Jefferson is set to go on trial May 26 in Alexandria, Va., federal court, on a 16-count indictment.Â His appeal said that, if the Justices agree to hear his case, he will seek to have his trial date postponed.Â Lower courts refused to put the case on hold while Jefferson appealed to the Supreme Court.
His petitionÂ to the Supreme Court seeks to scuttle 14 of the 16Â counts that accuseÂ him of bribery.Â The grand jury charged that he took part in multiple schemes, including bribery,Â to promote business sales and services to government officials in Africa.Â The prosecutors’ theory was that Jefferson sold his influence as a legislator.
Defense lawyers contend that, based on their limited opportunity to examine grand jury testimony, evidence of the congressman’s legislative activities was presented to the grand jury.

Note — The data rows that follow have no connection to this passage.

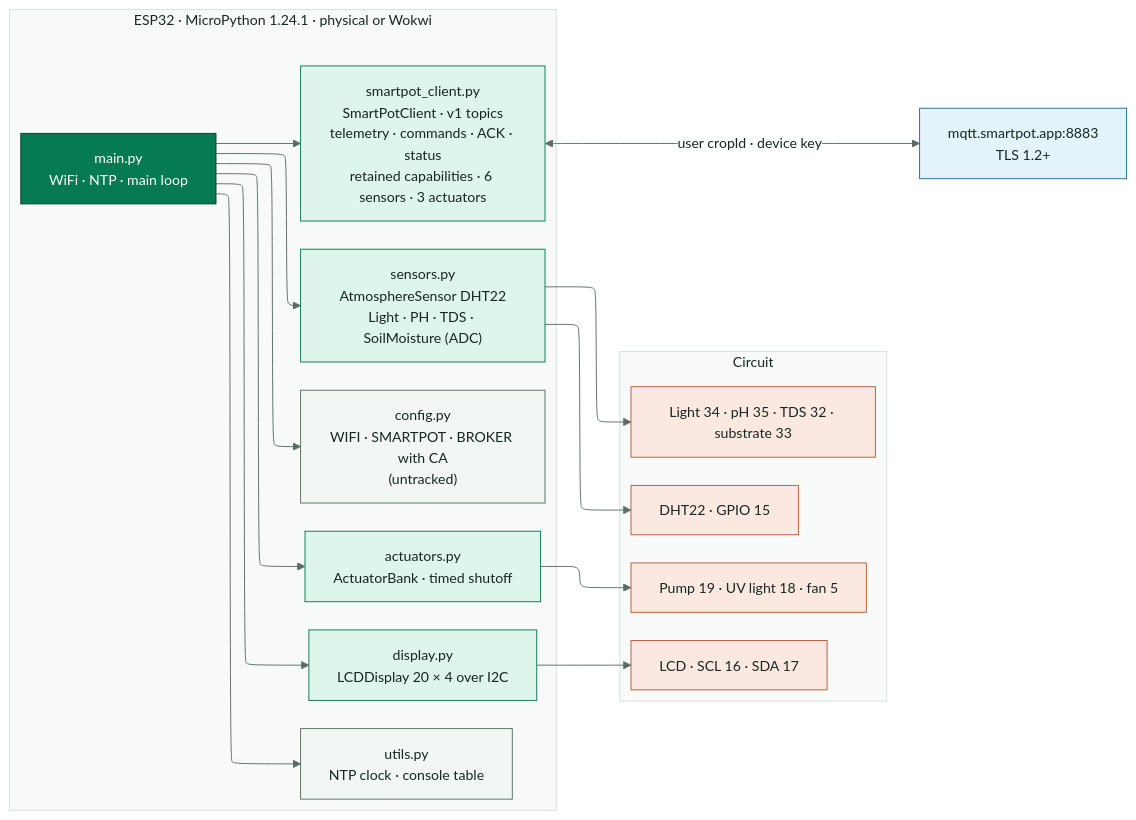
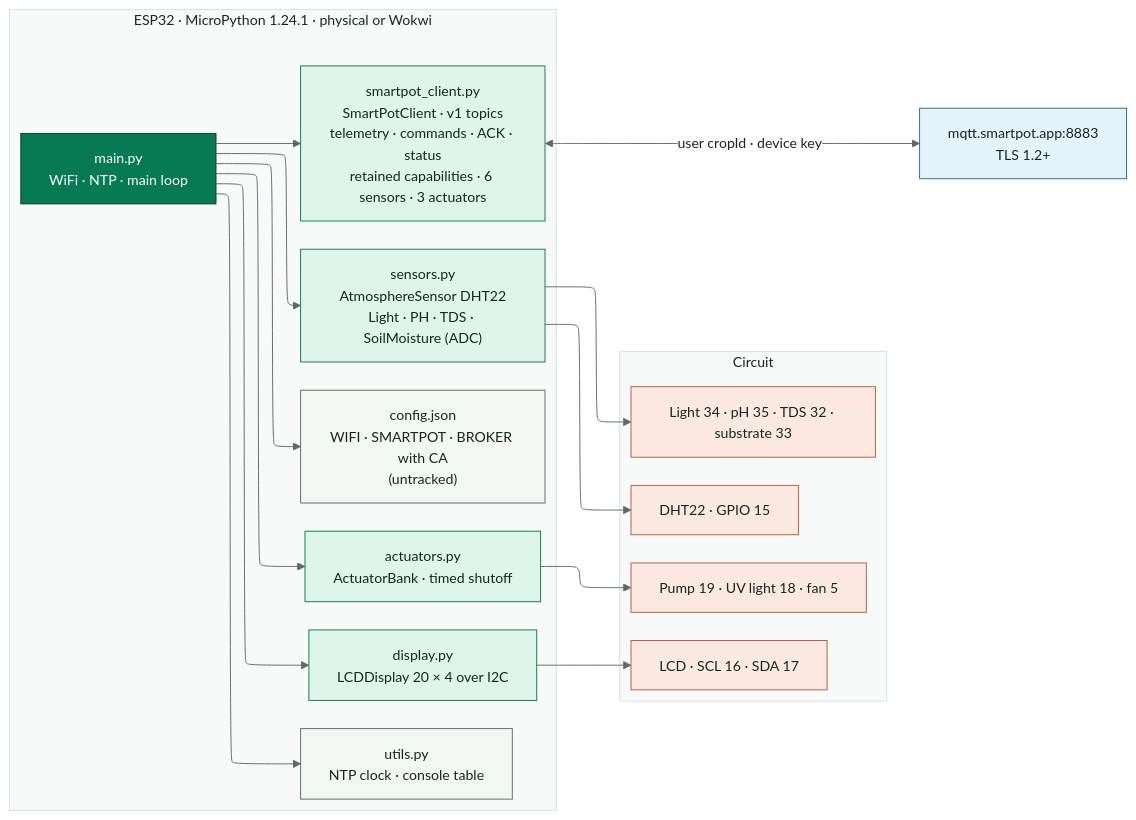
Before and after one commit to SmartPotTech/SmartPot-IoT-Python: the first of 3 diagrams in docs/SmartPot_IoT_Documentation.md, drawn with Mermaid. The commit also changed other lines of this file and 8 other files, not shown here.

First line of the commit message:
Document config.json as the device configuration file [skip deploy]

````diff
--- a/docs/SmartPot_IoT_Documentation.md
+++ b/docs/SmartPot_IoT_Documentation.md
@@ -45,39 +45,39 @@
 ```mermaid
 %%{init: {"theme": "base", "fontFamily": "Segoe UI, Arial, sans-serif", "themeVariables": {"fontFamily": "Segoe UI, Arial, sans-serif", "fontSize": "15px", "primaryColor": "#DDF5EA", "primaryTextColor": "#17261F", "primaryBorderColor": "#067A52", "secondaryColor": "#E3F2FB", "secondaryTextColor": "#17261F", "secondaryBorderColor": "#1F6FA0", "tertiaryColor": "#F2F7F4", "tertiaryTextColor": "#17261F", "tertiaryBorderColor": "#D5E3DC", "lineColor": "#5B6B63", "textColor": "#17261F", "mainBkg": "#DDF5EA", "nodeBorder": "#067A52", "clusterBkg": "#F7FAF8", "clusterBorder": "#D5E3DC", "edgeLabelBackground": "#FFFFFF", "actorBkg": "#067A52", "actorBorder": "#0B3D2B", "actorTextColor": "#FFFFFF", "actorLineColor": "#5B6B63", "signalColor": "#17261F", "signalTextColor": "#17261F", "labelBoxBkgColor": "#0B3D2B", "labelBoxBorderColor": "#0B3D2B", "labelTextColor": "#FFFFFF", "loopTextColor": "#0B3D2B", "noteBkgColor": "#FDF4DD", "noteBorderColor": "#C98D12", "noteTextColor": "#17261F", "activationBkgColor": "#DDF5EA", "activationBorderColor": "#067A52", "attributeBackgroundColorOdd": "#FFFFFF", "attributeBackgroundColorEven": "#F2F7F4"}, "layout": "elk", "elk": {"nodePlacementStrategy": "BRANDES_KOEPF", "mergeEdges": false, "cycleBreakingStrategy": "GREEDY"}}}%%
 flowchart LR
   subgraph esp["ESP32 · MicroPython 1.24.1 · physical or Wokwi"]
     direction TB
     main["main.py<br/>WiFi · NTP · main loop"]
-    config["config.py<br/>WIFI · SMARTPOT · BROKER with CA<br/>(untracked)"]
+    config["config.json<br/>WIFI · SMARTPOT · BROKER with CA<br/>(untracked)"]
     client["smartpot_client.py<br/>SmartPotClient · v1 topics<br/>telemetry · commands · ACK · status<br/>retained capabilities · 6 sensors · 3 actuators"]
     sensors["sensors.py<br/>AtmosphereSensor DHT22<br/>Light · PH · TDS · SoilMoisture (ADC)"]
     actuators["actuators.py<br/>ActuatorBank · timed shutoff"]
     display["display.py<br/>LCDDisplay 20 × 4 over I2C"]
     utils["utils.py<br/>NTP clock · console table"]
   end
   subgraph hw["Circuit"]
     direction TB
     dht["DHT22 · GPIO 15"]
     adc["Light 34 · pH 35 · TDS 32 · substrate 33"]
     outs["Pump 19 · UV light 18 · fan 5"]
     lcd["LCD · SCL 16 · SDA 17"]
   end
   broker["mqtt.smartpot.app:8883<br/>TLS 1.2+"]
   main --> config & client & sensors & actuators & display & utils
   sensors --> dht & adc
   actuators --> outs
   display --> lcd
   client <-->|"user cropId · device key"| broker
   classDef leaf fill:#DDF5EA,stroke:#067A52,color:#17261F
   classDef water fill:#E3F2FB,stroke:#1F6FA0,color:#17261F
   classDef sun fill:#FDF4DD,stroke:#C98D12,color:#17261F
   classDef clay fill:#FBE9E1,stroke:#B85A38,color:#17261F
   classDef core fill:#067A52,stroke:#0B3D2B,color:#FFFFFF
   classDef deep fill:#0B3D2B,stroke:#06281C,color:#FFFFFF
   classDef muted fill:#F2F7F4,stroke:#5B6B63,color:#17261F
   class main core
   class config,utils muted
   class client,sensors,actuators,display leaf
   class dht,adc,outs,lcd clay
   class broker water
 ```
````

“The transcripts,” according to the petition, “included testimony by legislative aides describing Mr. Jefferson’s legislative activities in Congress and, particularly, his leading role in the passage of a trade bill known as the African Growth and Opportunity Act.Â The transcripts also included questioning by the prosecutors that directly linked this testimony to Mr. Jefferson’s influence with African leaders.”
The new petition in Jefferson v. U.S. is here.Â Â AÂ Fourth Circuit Court decision last Nov. 12 rejecting Jefferson’s challenge can be found here.Â The Circuit Court ruled that judges generally are not allowed to go behind the face of a valid indictment to examine the evidence upon which a grand jury had relied.”
The petition raises this question: “Whether the indictment of a Member of Congress, although facially valid, should be dismissed when evidence privileged under the Speech or Debate Clause was used in the grand jury to obtain the indictment.”
An underlying issue in the case is whether two Supreme Court precedents, barring courts from inquiring whether grand jury charges were based on evidence protected by a privilege, would apply to situations other than those involving the Fourth and Fifth Amendment protections.Â The Jefferson petition argues that the Speech or Debate Clause provides broader protection to members of Congress.
That Clause, the petition asserts, creates an “absolute privilege” against use of legislative activities as a basis for action against a lawmaker in Congress.Â Â The two Supreme Court precedents on grand jury evidence — Costello v. U.S. in 1956 and U.S. v. Calandra in 1974 — should not apply when evidence is derived from protected legislative activity, the petition argues.
On this key point, it adds, the Fourth Circuit decision is in direct conflict with rulings by the 3rd, 11th and D.C. Circuit Courts.
If the Fourth ‘Circuit ruling stands, Jefferson’s lawyers contended, “a Member of Congress indicted in the Fourth Circuit would have no recourse and would be forced to stand trial even if the prosecution introduced evidence of his privileged legislative acts in the grand jury.”
“The Speech or Debate Clause,” the petition says, “is a unique constitutional provision that creates an absolute privilege for legislative activities within its scope.Â It protects legislations not only from conviction based on legislative acts, but also from having to defend themselves as a result of those acts.”
The issue raised, the petition adds, has never been addressed squarely by the Supreme Court.Â Under the Court’s rules, the Justice Department will have 30 days to respond to the petition, unless it seeks and obtains a delayed filing date.Â Even if the Department does seek more time, it appears that the case could be considered by the Court before the May 26 trial date Jefferson now faces.